Illustrative as the article was, I especially liked the above graphic, which clearly shows how closely past technological changes have adhered to an exponential curve, which is the foundation for Kurzweil’s main argument.
One of the things I love about WordPress, is, of course, the huge amount of flexibility it provides. In addition to constant updates and improvements to the system and CMS, its modular nature allows me to plug in all sorts of new features and abilities with minimal coding.
Google Friend Connect is the latest handful that I’m throwing at the wall that is sterlingely.com, and so far, I like how it sticks. The idea behind GFS is simply to “make the web more social” by building a social networking system (based on your GMail account) that exists outside of any one website.
For example, instead of my Facebook “wall” which is private and on Facebook, I can now have a “wall” on sterlingely.com where anyone (or just approved friends) can write public comments. (Notice the modules to the lower right) Furthermore, I can use the GFC comment system instead of the WordPress comment system for comments on every post or page on my site.
And there’s the rub: Now I’ve reached a point where WordPress and Google Friend Connect overlap. As you’ll notice if you view any particular page or post on this site, at least for now, I have 2 forms of feedback on every page. Both can be completely open, allowing anyone to write an anonymous comment, or both can be locked down to only registered users. (Currently, only the WordPress comment system is active on each page)

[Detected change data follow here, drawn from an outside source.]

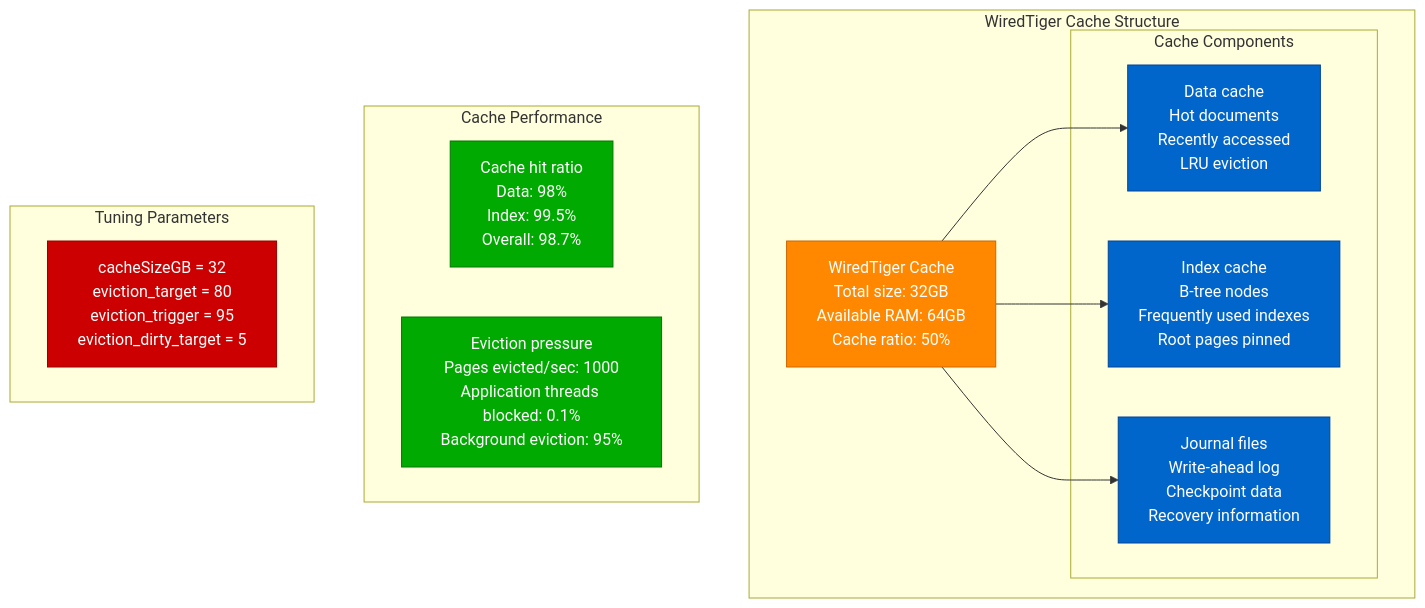
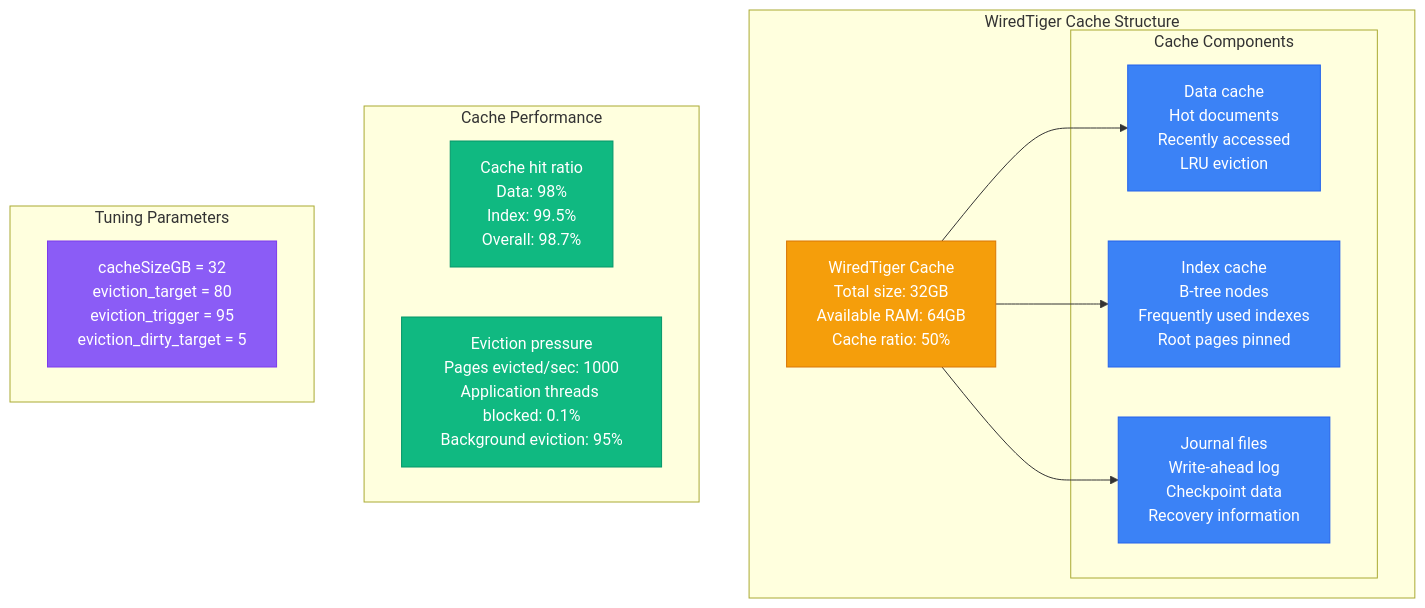
Before and after one commit to deepaucksharma/DS: the fourth of 14 diagrams in site/docs/performance/mongodb-performance-profile.md, drawn with Mermaid. The commit also changed other lines of this file and 303 other files, not shown here.

````diff
--- a/site/docs/performance/mongodb-performance-profile.md
+++ b/site/docs/performance/mongodb-performance-profile.md
@@ -122,38 +122,38 @@
 ```mermaid
 graph TB
     subgraph "WiredTiger Cache Structure"
         CACHE[WiredTiger Cache<br/>Total size: 32GB<br/>Available RAM: 64GB<br/>Cache ratio: 50%]
 
         subgraph "Cache Components"
             DATA[Data cache<br/>Hot documents<br/>Recently accessed<br/>LRU eviction]
 
             INDEX[Index cache<br/>B-tree nodes<br/>Frequently used indexes<br/>Root pages pinned]
 
             JOURNAL[Journal files<br/>Write-ahead log<br/>Checkpoint data<br/>Recovery information]
         end
 
         CACHE --> DATA
         CACHE --> INDEX
         CACHE --> JOURNAL
     end
 
     subgraph "Cache Performance"
         P1[Cache hit ratio<br/>Data: 98%<br/>Index: 99.5%<br/>Overall: 98.7%]
 
         P2[Eviction pressure<br/>Pages evicted/sec: 1000<br/>Application threads blocked: 0.1%<br/>Background eviction: 95%]
     end
 
     subgraph "Tuning Parameters"
         T1[cacheSizeGB = 32<br/>eviction_target = 80<br/>eviction_trigger = 95<br/>eviction_dirty_target = 5]
     end
 
-    classDef cacheStyle fill:#FF8800,stroke:#CC6600,color:#fff
-    classDef componentStyle fill:#0066CC,stroke:#004499,color:#fff
-    classDef perfStyle fill:#00AA00,stroke:#007700,color:#fff
-    classDef tuningStyle fill:#CC0000,stroke:#990000,color:#fff
+    classDef cacheStyle fill:#F59E0B,stroke:#D97706,color:#fff
+    classDef componentStyle fill:#3B82F6,stroke:#2563EB,color:#fff
+    classDef perfStyle fill:#10B981,stroke:#059669,color:#fff
+    classDef tuningStyle fill:#8B5CF6,stroke:#7C3AED,color:#fff
 
     class CACHE cacheStyle
     class DATA,INDEX,JOURNAL componentStyle
     class P1,P2 perfStyle
     class T1 tuningStyle
 ```
````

For now I’ll keep both around: Google Friend Connect is still in its infancy, and has great potential, but I ain’t givin up on WP’s built-in commenting system yet!